Where the Heart Beats: John Cage, Zen Buddhism, and the Inner Life of Artists (Penguin, $29.95) notes that Cage (1912-92) was not necessarily the first American composer to fuse East and West, but his approach to remove all ego and intention from his art emerged directly from his exposure to Zen. His approach permanently altered the historic flow of several creative disciplines.
Arguments about Cage and near-aggressive reactions to the things he said still rage today, but his role as a precursor to performance art, conceptual art, turntablism, installation art, minimalism, live electronic music and “be-in”-style happenings cannot be denied.
Today, anyone making sounds with turntables owes a debt to John Cage. Anyone choreographing a dance without an intentional narrative flowing through it owes a debt to the lifelong creative and emotional partnership between Cage and Merce Cunningham.
Larson was an art critic in New York for many years and also a Zen practitioner, which is why her refreshingly nonlinear, non-Western understanding of Cage works so well.

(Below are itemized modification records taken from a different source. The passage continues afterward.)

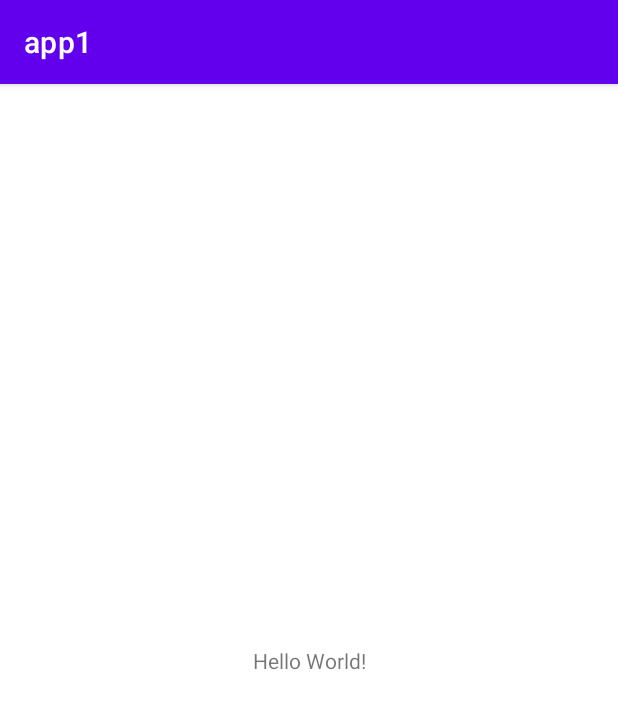
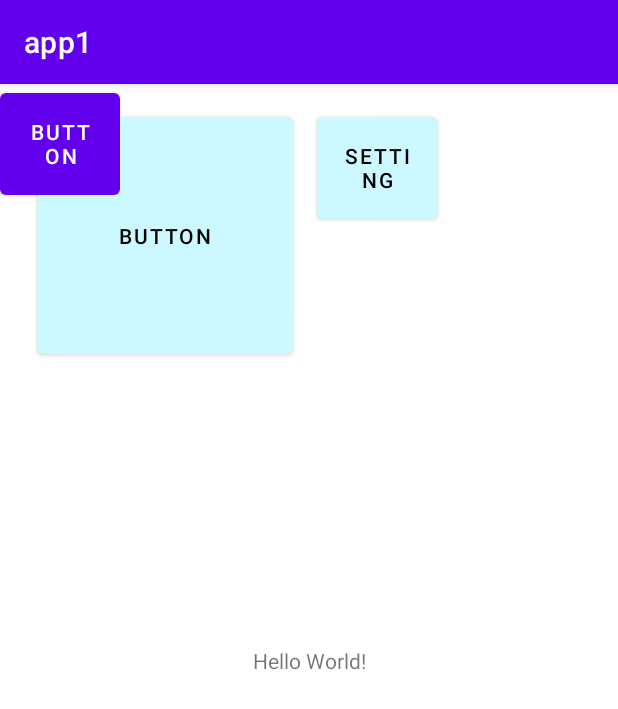
Before and after one commit to Komorebi-tg/app1, an Android app: the screen it shows after launch (MainActivity), on a phone screen of 412 x 824 dp. Shown: the top 709 px of the screen. Run offline under Robolectric (Android 15) with nearby library versions, the phone set to English and light mode, and no system bars.

Commit message:
added buttons

```diff
--- a/app/src/main/res/layout/activity_main.xml
+++ b/app/src/main/res/layout/activity_main.xml
@@ -15,4 +15,38 @@
         app:layout_constraintRight_toRightOf="parent"
         app:layout_constraintTop_toTopOf="parent" />
 
+    <Button
+        android:id="@+id/button_day"
+        android:layout_width="170dp"
+        android:layout_height="170dp"
+        android:layout_marginStart="25dp"
+        android:layout_marginLeft="25dp"
+        android:layout_marginTop="16dp"
+        android:text="Button"
+        android:textColor="@color/black"
+        app:backgroundTint="@color/Mizuiro"
+        app:layout_constraintStart_toStartOf="parent"
+        app:layout_constraintTop_toTopOf="parent" />
+
+    <Button
+        android:id="@+id/button_setting"
+        android:layout_width="80dp"
+        android:layout_height="80dp"
+        android:layout_marginStart="16dp"
+        android:layout_marginLeft="16dp"
+        android:layout_marginTop="16dp"
+        android:text="@string/Setting"
+        android:textColor="@color/black"
+        app:backgroundTint="@color/Mizuiro"
+        app:layout_constraintStart_toEndOf="@+id/button_day"
+        app:layout_constraintTop_toTopOf="parent" />
+
+    <Button
+        android:id="@+id/button_my_profile"
+        android:layout_width="80dp"
+        android:layout_height="80dp"
+        android:text="Button"
+        tools:layout_editor_absoluteX="301dp"
+        tools:layout_editor_absoluteY="46dp" />
+
 </androidx.constraintlayout.widget.ConstraintLayout>
```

She presents Cage’s life as he experienced it, along with all the questions he asked, and presents his story as a classic spiritual path of suffering, realization and release from suffering.
Writes Larson: “Cage [had] been struggling with self-judgments, self-loathing, anxiety about his sexual identity, fear of being himself—yet a powerful need to be himself, too. The mystics of West and East have told him to look up from his four walls and see the sky.”
She specifically tracks the influence of the Huang Po Doctrine of Universal Mind, and how it emerged in Cage’s approach to indeterminacy and composing music without intention. From Huang Po, “Cage saw the amazing potential of dwelling in the omnipresent, silent, pure, glorious, mysterious, peaceful joy of nonintention.”
As he found himself at the epicenter of the mid–20th-century avant-garde, influencing and/or infuriating all those he came in contact with, Cage became a blueprint for disenfranchised artists everywhere.
“I said to my husband that I was addressing three of the most esoteric of topics: the life of an oddball experimental composer, cryptic Zen sutras and the origins of the art avant-garde,” Larson writes. “Yet the theme that unites them all—and that allowed Cage to open his arms to all of us and welcome us to a new world—was his realization of the path out of suffering. It’s available to everyone. And it’s transformative.”